terrific was the fire to which they were subjected. Time and again checked, and almost recoiling before the tremendous fire, the regiments were as often rallied by their gallant and determined officers, and the brigade advanced by its cool, steadfast, and skillful commander. His right temporarily falling back in some confusion, caused by the fall of the gallant, commanders of the two right regiments (Lieutenant Colonel James L. Autry, commanding Twenty-seventh Mississippi, killed, and Colonel W. F. Brantly, of the Twenty-ninth Mississippi, stricken down by the concussion from a shell exploding near him), Brigadier-General Stewart was ordered forward to the support. In splendid order, and with a cheer, this fine brigade moved forward under its gallant and accomplished commander. Anderson's right, quickly rallying and pressing forward vigorously, attacked and drove back the enemy. This completed the rout of his first line and the capture of the batteries. Our loss, however, was very heavy, the Thirtieth Mississippi alone having within the limits of an acre 62 officers and men killed and 139 wounded.

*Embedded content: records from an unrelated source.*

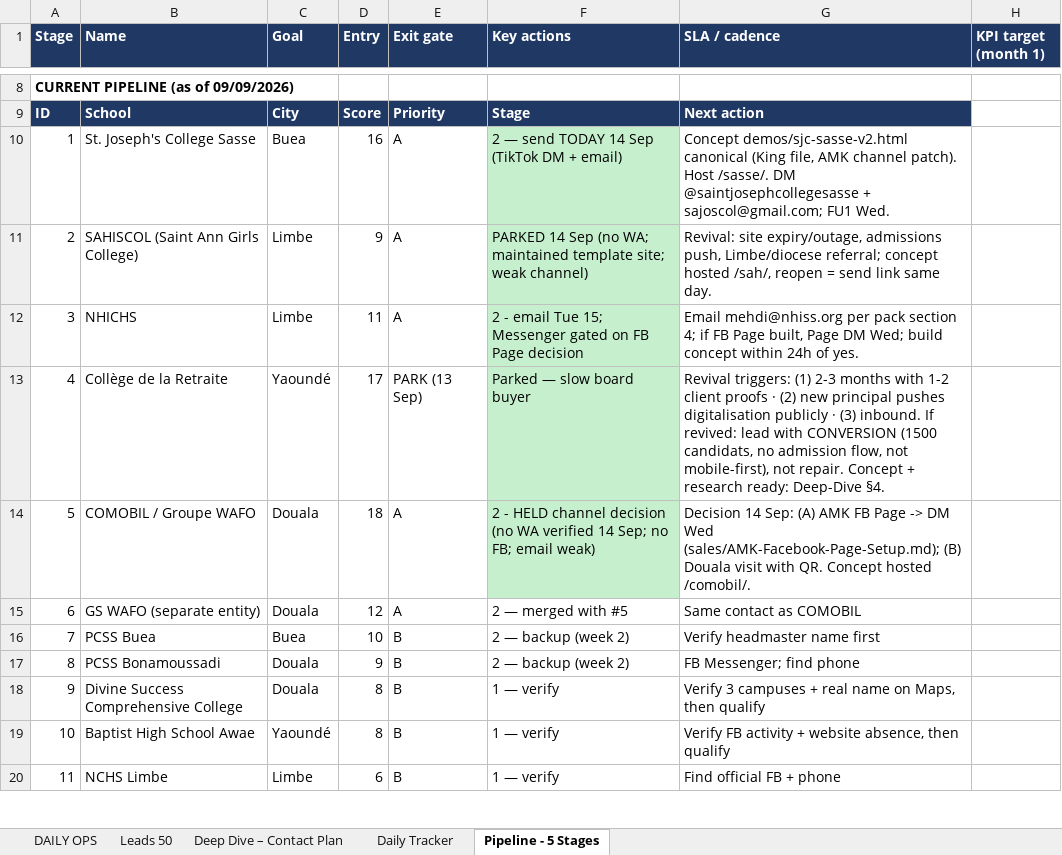
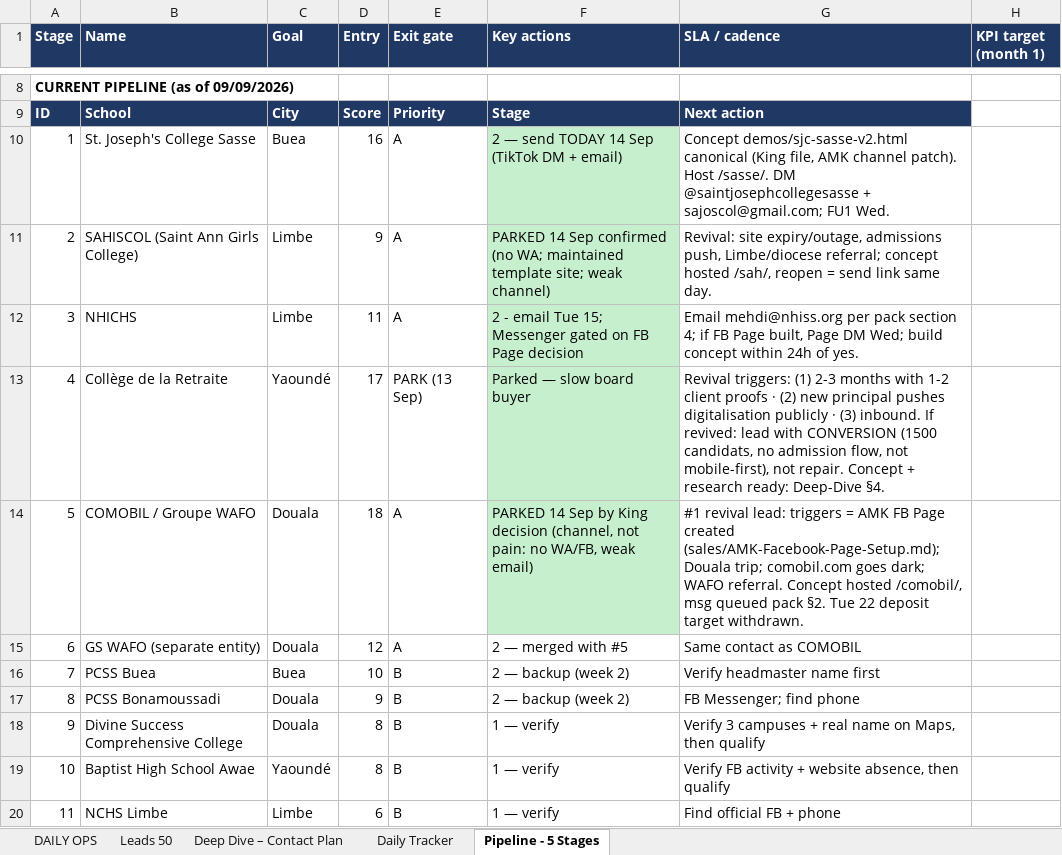
Before and after one commit to AKWOKING/AMK, an Excel workbook: leads/leads_50.xlsx, sheet Pipeline - 5 Stages, drawn as a sheet; only a part is shown, gaps mark what is left out; values as stored, in another font and other column widths than the file's, no borders; the diff names each change by its address in the sheet, - before the commit and + after, or states it on an @@ line.

Commit message:
King decision 14 Sep: park COMOBIL too (no WA/FB/trip this week); board refocused on OraCare + Sasse + NHICHS email; Tue batch becomes channel-qualified backfill
Co-authored-by: arena-agent <297053741+arena-agent@users.noreply.github.com>

```diff
--- a/leads/leads_50.xlsx (sheet Pipeline - 5 Stages)
+++ b/leads/leads_50.xlsx (sheet Pipeline - 5 Stages)
-F11 (Key actions): …14 Sep (no WA;…
+F11 (Key actions): …14 Sep confirmed (no WA;…
-F14 (Key actions): 2 - HELD channel decision (no WA verified 14 Sep; no FB; email weak)
+F14 (Key actions): PARKED 14 Sep by King decision (channel, not pain: no WA/FB, weak email)
-G14 (SLA / cadence): Decision 14 Sep: (A) AMK FB Page -> DM Wed (sales/AMK-Facebook-Page-Setup.md); (B) Douala visit with QR. Concept hosted /comobil/.
+G14 (SLA / cadence): #1 revival lead: triggers = AMK FB Page created (sales/AMK-Facebook-Page-Setup.md); Douala trip; comobil.com goes dark; WAFO referral. Concept hosted /comobil/, msg queued pack §2. Tue 22 deposit target withdrawn.
```
Also changed, not shown: sheet Daily Tracker, sheet DAILY OPS, 4 other files.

Stewart, having moved his brigade to the left down the Wilkinson pike, now pressed forward on Anderson's left and hotly engaged the enemy. The determined advance and steady fire of our forces was more than the enemy could withstand. The entire force gave way, and in wild confusion rushed through the cedar brake in rear, being pursued to the northeast edge of the brake, and subjected to an irregular but quite effective fire. Within the northeast edge of this cedar brake, nearly parallel with the Nashville pike road and at right angles to the original line of battle, our troops were halted. They required rest and ammunition.

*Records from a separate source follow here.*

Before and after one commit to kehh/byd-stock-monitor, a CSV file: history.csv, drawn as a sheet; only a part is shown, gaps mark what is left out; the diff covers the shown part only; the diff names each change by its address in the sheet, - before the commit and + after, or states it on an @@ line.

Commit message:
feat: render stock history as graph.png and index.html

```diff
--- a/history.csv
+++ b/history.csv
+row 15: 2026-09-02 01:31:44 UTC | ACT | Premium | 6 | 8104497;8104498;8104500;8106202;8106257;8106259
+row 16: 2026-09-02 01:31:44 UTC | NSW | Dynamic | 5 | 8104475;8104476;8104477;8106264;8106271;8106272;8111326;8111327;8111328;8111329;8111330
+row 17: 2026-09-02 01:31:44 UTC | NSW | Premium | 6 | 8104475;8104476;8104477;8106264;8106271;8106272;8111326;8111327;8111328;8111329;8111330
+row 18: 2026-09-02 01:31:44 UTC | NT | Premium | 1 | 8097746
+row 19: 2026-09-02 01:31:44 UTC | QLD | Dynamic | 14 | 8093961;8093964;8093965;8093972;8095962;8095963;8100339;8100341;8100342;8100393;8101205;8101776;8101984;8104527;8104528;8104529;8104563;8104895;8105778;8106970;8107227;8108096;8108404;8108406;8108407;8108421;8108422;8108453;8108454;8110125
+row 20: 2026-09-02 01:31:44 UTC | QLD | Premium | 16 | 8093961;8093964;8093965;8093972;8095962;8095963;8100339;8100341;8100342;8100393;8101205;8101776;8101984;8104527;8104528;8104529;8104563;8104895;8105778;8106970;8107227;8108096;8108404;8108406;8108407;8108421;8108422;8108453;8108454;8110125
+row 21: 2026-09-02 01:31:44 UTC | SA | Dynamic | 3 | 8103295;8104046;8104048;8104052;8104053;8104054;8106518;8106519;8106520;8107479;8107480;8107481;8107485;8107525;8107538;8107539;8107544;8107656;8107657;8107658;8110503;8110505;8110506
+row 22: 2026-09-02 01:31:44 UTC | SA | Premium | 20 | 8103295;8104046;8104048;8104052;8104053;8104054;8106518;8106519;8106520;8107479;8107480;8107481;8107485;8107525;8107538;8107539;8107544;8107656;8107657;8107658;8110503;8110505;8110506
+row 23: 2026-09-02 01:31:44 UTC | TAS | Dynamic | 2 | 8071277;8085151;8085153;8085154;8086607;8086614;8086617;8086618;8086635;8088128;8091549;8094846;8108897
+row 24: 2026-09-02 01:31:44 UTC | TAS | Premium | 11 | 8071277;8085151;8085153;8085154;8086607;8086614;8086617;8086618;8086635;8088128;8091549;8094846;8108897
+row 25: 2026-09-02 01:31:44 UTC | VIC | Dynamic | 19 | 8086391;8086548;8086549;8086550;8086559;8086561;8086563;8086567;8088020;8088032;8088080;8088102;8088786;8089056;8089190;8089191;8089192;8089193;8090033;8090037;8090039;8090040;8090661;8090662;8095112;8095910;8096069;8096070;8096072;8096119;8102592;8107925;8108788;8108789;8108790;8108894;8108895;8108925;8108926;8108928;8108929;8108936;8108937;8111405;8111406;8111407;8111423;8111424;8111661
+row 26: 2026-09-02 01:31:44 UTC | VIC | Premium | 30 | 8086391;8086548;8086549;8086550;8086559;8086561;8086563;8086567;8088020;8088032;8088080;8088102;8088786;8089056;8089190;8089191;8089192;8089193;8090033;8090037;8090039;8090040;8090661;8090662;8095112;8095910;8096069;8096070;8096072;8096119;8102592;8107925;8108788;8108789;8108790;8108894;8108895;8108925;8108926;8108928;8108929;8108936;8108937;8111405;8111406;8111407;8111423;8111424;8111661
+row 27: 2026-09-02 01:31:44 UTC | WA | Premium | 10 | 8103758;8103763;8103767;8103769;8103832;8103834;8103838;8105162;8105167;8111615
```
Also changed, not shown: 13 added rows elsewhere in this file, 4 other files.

At 11 a.m. Brigadier-General Chalmers received an order direct from the lieutenant-general commanding to move forward and attack the enemy posted in his front. Quickly advancing to the Cowan, or burnt house, he was there met by a destructive fire, and soon after, while actively engaged in the discharge of his duties, was stricken down by a fragment of a shell and borne senseless from the field. The quick perception, prompt decision, and fearless energy of this gallant officer being lost to his command, and his staff failing to report promptly to the officer next in rank, this veteran brigade became disorganized, the regiments attaching themselves to and serving with other commands until night, when they were brought together and placed in their original position under Colonel [T. W.] White, of the Ninth Mississippi Regiment. The brigade of Chalmers being driven back, the support under Brigadier-General Donelson was ordered to the attack by the lieutenant-general commanding, and moving rapidly forward was warmly engaged, but was repulsed and, gradually swinging to the left, passed into the cedar brake.
On the morning of January 1, Anderson's brigade was moved to the position originally occupied by Donelson, and in rear of Chalmers. At daylight on the morning of January 1, Chalmers' sharpshooters were ordered forward, to ascertain the position of the enemy. Moving forward, and into the Round Forest, they drove out the skirmishers of the enemy, whose forces had been withdrawn during the night, and could then be seen in a northeast direction. Quiet prevailed until late in the evening, when the enemy sent forward a force and retook the Round Forest, driving back our skirmishers into the skirt of woods above and on the river.
Before daylight on the morning of the 2nd, the batteries of Stanford, Carnes, and Smith had been moved up and placed in the north and outer edge of this river skirt of woods by Captain J. R. B. Burtwell, division chief of artillery, and Scott's battery advanced up the Nashville pike to a line within but some 300 yards south of the others. In support,